In my review of Yesterday, I took the disappearing-Beatles film to task for failing to answer all the questions it raised. (Yesterday, I don’t mean to bag on you too hard; you’re enjoyable even though you’re so silly.) Now another movie about the power of one classic musical act has come along, and it benefits from a much tighter focus. Instead of imagining what the entire world would be like without Bruce Springsteen, it captures the profound effect the Boss has on one British-Pakistani teenage boy in 1987 small-town England. But that tight focus doesn’t mean there aren’t plenty of questions to be answered.
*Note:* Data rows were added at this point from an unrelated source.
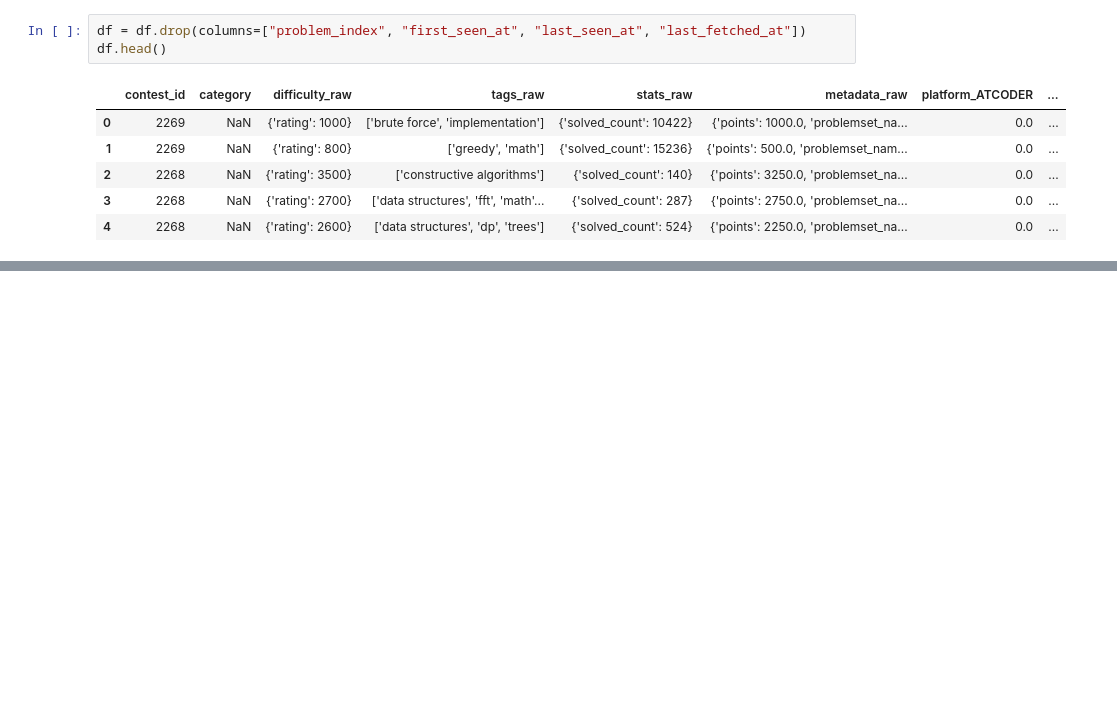
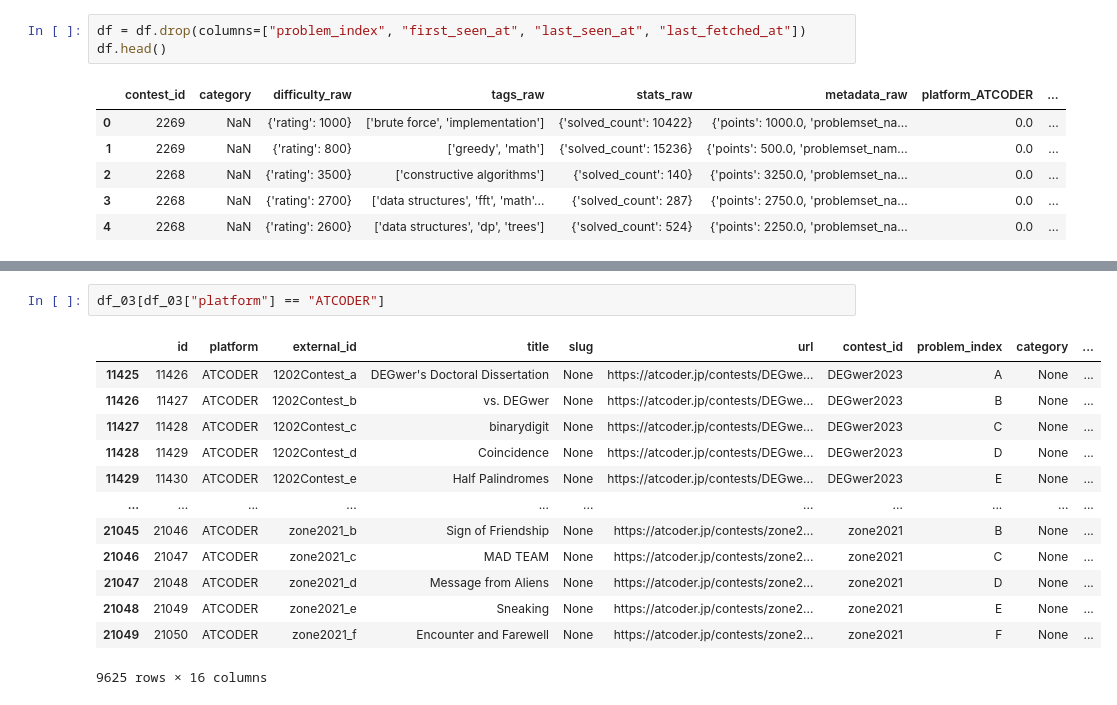
Before and after one commit to Batata-Vada/project_red, a Jupyter notebook: main.ipynb, the cells around one changed output, grey strips where cells are left out. Cells and saved outputs as stored; diff of their text form; blank space fills up the shorter version.

```diff
--- a/main.ipynb
+++ b/main.ipynb
@@ -275,0 +333,16 @@ df.head()
+# %%
+df_03[df_03["platform"] == "ATCODER"]
+# %% [output]
+|  | id | platform | external_id | title | slug | url | contest_id | problem_index | category | ... |
+| 11425 | 11426 | ATCODER | 1202Contest_a | DEGwer's Doctoral Dissertation | None | https://atcoder.jp/contests/DEGwe... | DEGwer2023 | A | None | ... |
+| 11426 | 11427 | ATCODER | 1202Contest_b | vs. DEGwer | None | https://atcoder.jp/contests/DEGwe... | DEGwer2023 | B | None | ... |
+| 11427 | 11428 | ATCODER | 1202Contest_c | binarydigit | None | https://atcoder.jp/contests/DEGwe... | DEGwer2023 | C | None | ... |
+| 11428 | 11429 | ATCODER | 1202Contest_d | Coincidence | None | https://atcoder.jp/contests/DEGwe... | DEGwer2023 | D | None | ... |
+| 11429 | 11430 | ATCODER | 1202Contest_e | Half Palindromes | None | https://atcoder.jp/contests/DEGwe... | DEGwer2023 | E | None | ... |
+| ... | ... | ... | ... | ... | ... | ... | ... | ... | ... | ... |
+| 21045 | 21046 | ATCODER | zone2021_b | Sign of Friendship | None | https://atcoder.jp/contests/zone2... | zone2021 | B | None | ... |
+| 21046 | 21047 | ATCODER | zone2021_c | MAD TEAM | None | https://atcoder.jp/contests/zone2... | zone2021 | C | None | ... |
+| 21047 | 21048 | ATCODER | zone2021_d | Message from Aliens | None | https://atcoder.jp/contests/zone2... | zone2021 | D | None | ... |
+| 21048 | 21049 | ATCODER | zone2021_e | Sneaking | None | https://atcoder.jp/contests/zone2... | zone2021 | E | None | ... |
+| 21049 | 21050 | ATCODER | zone2021_f | Encounter and Farewell | None | https://atcoder.jp/contests/zone2... | zone2021 | F | None | ... |
+9625 rows × 16 columns
```
Also changed, not shown: parts of 4 cells of this notebook.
Javed Khan (Viveik Kalra) is immediately enraptured the first time he encounters the poet laureate of Asbury Park, and despite their (superficial) cultural differences, he sees a model of inspiration to break out of his hometown and make it as a successful writer. But his new favorite music doesn’t change the fact that he’s growing up in a traditional immigrant family beset by financial struggles and prejudice from their neighbors and the National Front party. Javed thinks that Springsteen’s message is pretty simple, and in some ways, it fundamentally is. But the challenge for him is to look outward with that message when he is tempted to remain inward. Luckily, Blinded by the Light is up to the challenge of answering the questions of how one artist with such a personal touch can inspire someone to be a good son, friend, sibling, boyfriend, neighbor, and overall human. The journey it presents is unfailingly earnest and bursting with ebullience

Blinded by the Light is Recommended if You Like: Bend It Like Beckham, Sing Street, Standing up to neo-Nazis

I give Blinded by the Light 90 Death Traps out of 100 Runners in the Night.